So why does Pittsburgh’s first tiny house cost more than twice the average?
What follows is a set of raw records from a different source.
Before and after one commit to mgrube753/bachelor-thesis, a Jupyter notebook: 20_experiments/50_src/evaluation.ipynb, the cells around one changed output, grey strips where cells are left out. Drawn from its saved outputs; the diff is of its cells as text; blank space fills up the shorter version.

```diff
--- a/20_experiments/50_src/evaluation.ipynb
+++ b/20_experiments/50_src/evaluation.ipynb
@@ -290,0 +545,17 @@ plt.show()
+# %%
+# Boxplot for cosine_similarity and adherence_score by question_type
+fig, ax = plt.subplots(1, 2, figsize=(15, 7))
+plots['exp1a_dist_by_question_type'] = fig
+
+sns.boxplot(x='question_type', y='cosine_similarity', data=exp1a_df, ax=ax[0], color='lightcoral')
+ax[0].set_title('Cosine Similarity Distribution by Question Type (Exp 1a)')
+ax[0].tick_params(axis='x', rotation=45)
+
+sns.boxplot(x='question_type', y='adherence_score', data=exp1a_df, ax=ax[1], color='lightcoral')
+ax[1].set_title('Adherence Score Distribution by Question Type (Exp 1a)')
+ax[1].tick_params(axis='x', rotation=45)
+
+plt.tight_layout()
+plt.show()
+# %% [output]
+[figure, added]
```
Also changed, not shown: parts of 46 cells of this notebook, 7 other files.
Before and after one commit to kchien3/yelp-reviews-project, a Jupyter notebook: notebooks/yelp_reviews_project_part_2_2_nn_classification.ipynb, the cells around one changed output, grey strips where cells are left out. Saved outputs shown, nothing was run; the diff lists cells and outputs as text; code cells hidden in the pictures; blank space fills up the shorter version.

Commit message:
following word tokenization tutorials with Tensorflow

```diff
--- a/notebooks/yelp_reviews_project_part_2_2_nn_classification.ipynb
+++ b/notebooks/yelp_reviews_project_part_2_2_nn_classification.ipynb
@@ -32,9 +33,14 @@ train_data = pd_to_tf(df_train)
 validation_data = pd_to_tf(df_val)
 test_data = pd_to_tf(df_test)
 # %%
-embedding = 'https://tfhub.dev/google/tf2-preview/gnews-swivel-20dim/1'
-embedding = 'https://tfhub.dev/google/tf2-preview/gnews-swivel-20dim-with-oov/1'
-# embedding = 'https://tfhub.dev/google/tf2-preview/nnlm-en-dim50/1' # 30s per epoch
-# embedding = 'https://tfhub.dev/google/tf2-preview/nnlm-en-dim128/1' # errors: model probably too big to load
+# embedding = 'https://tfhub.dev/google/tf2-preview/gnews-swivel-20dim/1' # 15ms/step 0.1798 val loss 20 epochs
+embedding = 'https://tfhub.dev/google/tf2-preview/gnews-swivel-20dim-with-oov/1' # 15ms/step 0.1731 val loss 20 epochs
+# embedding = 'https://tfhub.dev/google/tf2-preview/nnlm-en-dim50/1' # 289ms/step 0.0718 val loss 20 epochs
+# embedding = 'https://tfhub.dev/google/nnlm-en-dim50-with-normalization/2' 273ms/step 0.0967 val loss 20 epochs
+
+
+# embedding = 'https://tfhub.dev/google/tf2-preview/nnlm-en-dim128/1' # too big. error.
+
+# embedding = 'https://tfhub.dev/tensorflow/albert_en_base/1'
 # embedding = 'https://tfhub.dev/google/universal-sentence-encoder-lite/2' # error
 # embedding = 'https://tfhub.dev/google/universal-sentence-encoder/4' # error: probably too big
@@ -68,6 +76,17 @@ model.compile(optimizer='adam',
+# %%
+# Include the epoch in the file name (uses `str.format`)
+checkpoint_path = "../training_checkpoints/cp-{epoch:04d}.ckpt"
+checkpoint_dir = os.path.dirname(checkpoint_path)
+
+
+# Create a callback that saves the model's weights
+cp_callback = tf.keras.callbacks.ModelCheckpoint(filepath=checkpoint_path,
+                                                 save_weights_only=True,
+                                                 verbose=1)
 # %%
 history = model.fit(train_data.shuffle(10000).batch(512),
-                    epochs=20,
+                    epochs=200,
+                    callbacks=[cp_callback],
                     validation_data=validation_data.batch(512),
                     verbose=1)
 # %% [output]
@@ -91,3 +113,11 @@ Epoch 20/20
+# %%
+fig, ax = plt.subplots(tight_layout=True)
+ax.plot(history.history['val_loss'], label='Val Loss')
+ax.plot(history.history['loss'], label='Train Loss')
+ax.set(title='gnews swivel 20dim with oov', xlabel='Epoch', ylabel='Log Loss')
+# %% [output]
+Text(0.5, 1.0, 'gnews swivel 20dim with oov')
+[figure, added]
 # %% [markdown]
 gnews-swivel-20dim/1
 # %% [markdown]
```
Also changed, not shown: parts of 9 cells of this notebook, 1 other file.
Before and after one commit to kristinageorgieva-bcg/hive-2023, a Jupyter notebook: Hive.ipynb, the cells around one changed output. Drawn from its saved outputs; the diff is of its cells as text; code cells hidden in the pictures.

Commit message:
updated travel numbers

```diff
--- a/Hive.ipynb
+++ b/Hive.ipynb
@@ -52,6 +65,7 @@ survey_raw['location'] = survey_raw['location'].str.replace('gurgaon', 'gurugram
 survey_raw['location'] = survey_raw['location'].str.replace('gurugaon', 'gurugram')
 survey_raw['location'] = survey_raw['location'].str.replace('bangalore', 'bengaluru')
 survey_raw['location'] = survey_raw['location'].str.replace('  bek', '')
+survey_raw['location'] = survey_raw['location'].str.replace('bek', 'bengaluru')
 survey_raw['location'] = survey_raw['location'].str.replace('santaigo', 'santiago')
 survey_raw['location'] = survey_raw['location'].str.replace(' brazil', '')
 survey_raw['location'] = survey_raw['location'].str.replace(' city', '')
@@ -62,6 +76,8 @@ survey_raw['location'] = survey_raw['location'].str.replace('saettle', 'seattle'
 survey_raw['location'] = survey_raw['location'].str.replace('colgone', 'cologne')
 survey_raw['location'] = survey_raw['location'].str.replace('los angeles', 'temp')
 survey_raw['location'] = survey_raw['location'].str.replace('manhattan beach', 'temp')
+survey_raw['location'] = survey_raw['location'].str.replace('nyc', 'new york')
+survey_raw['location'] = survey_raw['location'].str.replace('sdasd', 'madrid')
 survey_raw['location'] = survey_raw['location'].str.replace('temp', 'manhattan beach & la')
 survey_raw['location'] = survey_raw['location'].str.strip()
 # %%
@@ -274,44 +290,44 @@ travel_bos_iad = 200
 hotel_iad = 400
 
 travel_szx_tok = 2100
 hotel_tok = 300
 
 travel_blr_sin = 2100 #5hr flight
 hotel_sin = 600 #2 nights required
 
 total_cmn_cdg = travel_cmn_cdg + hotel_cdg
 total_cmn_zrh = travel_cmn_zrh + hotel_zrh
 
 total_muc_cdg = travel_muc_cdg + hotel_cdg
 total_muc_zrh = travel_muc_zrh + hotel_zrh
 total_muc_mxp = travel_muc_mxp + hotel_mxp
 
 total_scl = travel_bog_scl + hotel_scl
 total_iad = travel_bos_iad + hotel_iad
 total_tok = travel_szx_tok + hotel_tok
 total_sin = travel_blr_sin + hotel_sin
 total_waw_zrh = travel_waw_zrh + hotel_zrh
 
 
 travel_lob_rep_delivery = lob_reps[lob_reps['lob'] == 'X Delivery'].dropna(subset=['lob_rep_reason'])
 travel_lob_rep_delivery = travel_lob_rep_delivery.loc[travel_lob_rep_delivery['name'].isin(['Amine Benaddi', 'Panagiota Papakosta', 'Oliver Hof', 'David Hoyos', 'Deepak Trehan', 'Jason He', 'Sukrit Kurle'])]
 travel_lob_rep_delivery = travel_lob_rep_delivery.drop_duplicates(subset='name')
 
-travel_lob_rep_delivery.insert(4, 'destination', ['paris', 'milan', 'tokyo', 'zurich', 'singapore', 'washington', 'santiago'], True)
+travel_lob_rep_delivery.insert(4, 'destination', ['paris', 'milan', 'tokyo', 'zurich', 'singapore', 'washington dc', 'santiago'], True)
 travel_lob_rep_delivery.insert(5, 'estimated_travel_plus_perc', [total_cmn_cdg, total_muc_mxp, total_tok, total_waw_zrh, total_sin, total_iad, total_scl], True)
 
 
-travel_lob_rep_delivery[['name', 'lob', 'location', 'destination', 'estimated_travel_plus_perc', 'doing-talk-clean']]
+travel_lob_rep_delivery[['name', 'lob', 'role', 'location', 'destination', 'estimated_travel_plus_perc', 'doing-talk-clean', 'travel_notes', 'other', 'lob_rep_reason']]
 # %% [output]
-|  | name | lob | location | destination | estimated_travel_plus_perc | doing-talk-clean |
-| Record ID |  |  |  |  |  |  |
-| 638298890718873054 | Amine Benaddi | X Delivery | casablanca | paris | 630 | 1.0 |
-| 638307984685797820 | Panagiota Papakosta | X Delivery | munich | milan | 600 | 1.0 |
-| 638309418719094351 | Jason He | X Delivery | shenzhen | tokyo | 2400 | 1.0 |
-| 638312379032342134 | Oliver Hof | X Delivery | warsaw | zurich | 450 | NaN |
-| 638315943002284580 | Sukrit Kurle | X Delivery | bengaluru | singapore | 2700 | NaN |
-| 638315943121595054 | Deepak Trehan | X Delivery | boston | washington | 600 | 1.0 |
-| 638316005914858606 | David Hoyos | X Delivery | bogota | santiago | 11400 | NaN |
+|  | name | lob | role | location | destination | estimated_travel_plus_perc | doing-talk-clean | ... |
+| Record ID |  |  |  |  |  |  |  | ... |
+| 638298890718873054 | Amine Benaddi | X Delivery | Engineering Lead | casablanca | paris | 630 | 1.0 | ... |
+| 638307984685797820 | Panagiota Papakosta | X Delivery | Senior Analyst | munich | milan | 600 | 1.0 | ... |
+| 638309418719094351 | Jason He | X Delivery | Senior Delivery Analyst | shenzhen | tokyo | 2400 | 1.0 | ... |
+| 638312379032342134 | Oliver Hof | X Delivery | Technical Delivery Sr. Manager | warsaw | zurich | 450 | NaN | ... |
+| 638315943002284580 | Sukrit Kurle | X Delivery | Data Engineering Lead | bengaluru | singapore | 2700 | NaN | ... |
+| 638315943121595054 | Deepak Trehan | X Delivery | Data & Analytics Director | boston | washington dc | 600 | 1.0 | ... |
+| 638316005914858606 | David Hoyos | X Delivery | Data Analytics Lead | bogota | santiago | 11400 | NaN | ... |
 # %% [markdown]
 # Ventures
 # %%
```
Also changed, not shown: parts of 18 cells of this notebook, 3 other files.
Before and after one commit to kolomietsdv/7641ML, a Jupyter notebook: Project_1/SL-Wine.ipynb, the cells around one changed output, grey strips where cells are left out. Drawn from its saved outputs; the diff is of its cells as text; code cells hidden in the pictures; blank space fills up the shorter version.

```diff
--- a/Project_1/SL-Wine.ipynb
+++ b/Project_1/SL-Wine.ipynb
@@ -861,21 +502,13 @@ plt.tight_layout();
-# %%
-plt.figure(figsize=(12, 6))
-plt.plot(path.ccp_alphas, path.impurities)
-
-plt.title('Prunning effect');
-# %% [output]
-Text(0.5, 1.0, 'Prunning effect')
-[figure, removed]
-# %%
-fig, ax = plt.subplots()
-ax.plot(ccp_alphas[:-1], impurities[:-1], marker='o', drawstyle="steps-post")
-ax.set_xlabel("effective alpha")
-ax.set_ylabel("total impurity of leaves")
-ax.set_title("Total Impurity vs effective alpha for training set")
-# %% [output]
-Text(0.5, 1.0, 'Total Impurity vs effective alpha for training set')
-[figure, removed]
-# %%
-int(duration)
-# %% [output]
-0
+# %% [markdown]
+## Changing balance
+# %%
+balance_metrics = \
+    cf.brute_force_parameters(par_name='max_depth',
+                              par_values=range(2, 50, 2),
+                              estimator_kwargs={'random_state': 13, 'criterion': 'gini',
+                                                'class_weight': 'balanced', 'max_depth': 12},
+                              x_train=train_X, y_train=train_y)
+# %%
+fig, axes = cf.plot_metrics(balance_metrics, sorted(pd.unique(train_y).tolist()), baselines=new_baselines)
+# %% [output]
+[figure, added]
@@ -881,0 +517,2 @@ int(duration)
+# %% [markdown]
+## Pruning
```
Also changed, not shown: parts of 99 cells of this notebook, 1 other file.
The house, located in the Garfield neighbourhood, actually cost much more to build – US$ 191,000 ( RM780,000) – than its asking price, according to Eve Picker, the architect and urban planner from Australia who spearheaded the project.
Picker, who has been rehabbing old buildings in Pittsburgh since the early 1990s, is CEO of CityLAB and leads No Wall Productions and We Do Property Management, Inc.
Half of the construction cost went toward remediation of the land, which included removing an old foundation, digging a basement and excavation for a sewer line, says Ben Schulman, communications director of Small Change, a real estate equity crowd funding platform.
The two- year project was also complicated by delays in getting city permits and variances for smaller setbacks and other requirements, Schulman says.
The house, which was still being finished late last month, sits on a 1,050- square- foot ( 97sqm) lot between two much older, three- storey houses.
Unlike its vinyl- sided neighbours, its covered in lavender fibre cement siding and set back farther from the sidewalk.
Heather Wildman and Chad Chalmers of Wildman Chalmers Design worked with Picker on its design, which includes one sleeping/ living room measuring about 7m by 2m, a nearly 2m- by- 2m kitchen and a 2m- by- 1.2m bathroom with a half a metre- deep utility closet running its length. The ceilings range from 2m to 2.5m.
Many of the house’s components are also tiny: a half- metre tub, a counter- height refrigerator and a combination washer/ dryer in the corner of the kitchen. The kitchen stove, sink and dishwasher, however, are standard size. The unheated basement offers 32.5sqm of storage space.
The sleeping/ living room has a long desk beneath a front picture window but no other furniture. Picker said the buyer could choose a folding Murphy bed or loft bed for the blank wall at the far end.
The house’s price is almost identical to the median house price in Garfield last year, YS$ 110,000 ( RM450,000). So why did Picker choose this neighbourhood?
“To rebrand Garfield, to turn eyes onto it and to build something affordable in a market where affordable housing is very, very difficult to build,” Picker says.
She says she hopes that Garfield, which is sandwiched between two urban redevelopment success stories, East Liberty and Lawrenceville, will be the next neighbourhood to experience a rebirth.
But the house’s price is raising some eyebrows. Maureen Broge, 58, stopped by late last month to inquire about the price. “That’s kinda steep,” she says. Another woman driving by was surprised at the price and asked how many bedrooms. When told there was just one, she shook her head in wonderment.
Gloria Potter, broker and owner of Lotus Real Estate, has a two- bedroom, one- bath house three blocks away on Hillcrest Street priced at US$ 99,500 ( RM400,000).
“Square footage is how you determine value,” says the agent who has almost two decades of experience. “For 350 square feet ( 32.5sqm) in Garfield, I wouldn’t pay more than US$ 65,000 ( RM266,000).”
Some communities have made special accommodations for tiny houses. Fresno, California, recently became the first US city to allow tiny houses on wheels in neighbourhoods zoned for single- family homes, according to the American Tiny House Association.
Tiny houses on trailers do not need basements or sewerage and are far less expensive to build, but that was not an option here. City ordinances require houses to be tied to public water and sewer systems and have a foundation.
For CityLAB, it was more cost- effective to build on site.
“There was not a prefab house to beat that price,” Schulman says. – Pittsburgh Post- Gazette/ Tribune News Service
Picker in the unfinished living/ sleeping room of the tiny house. The kitchen is to the left and will have a standard sized stove, sink and dishwasher.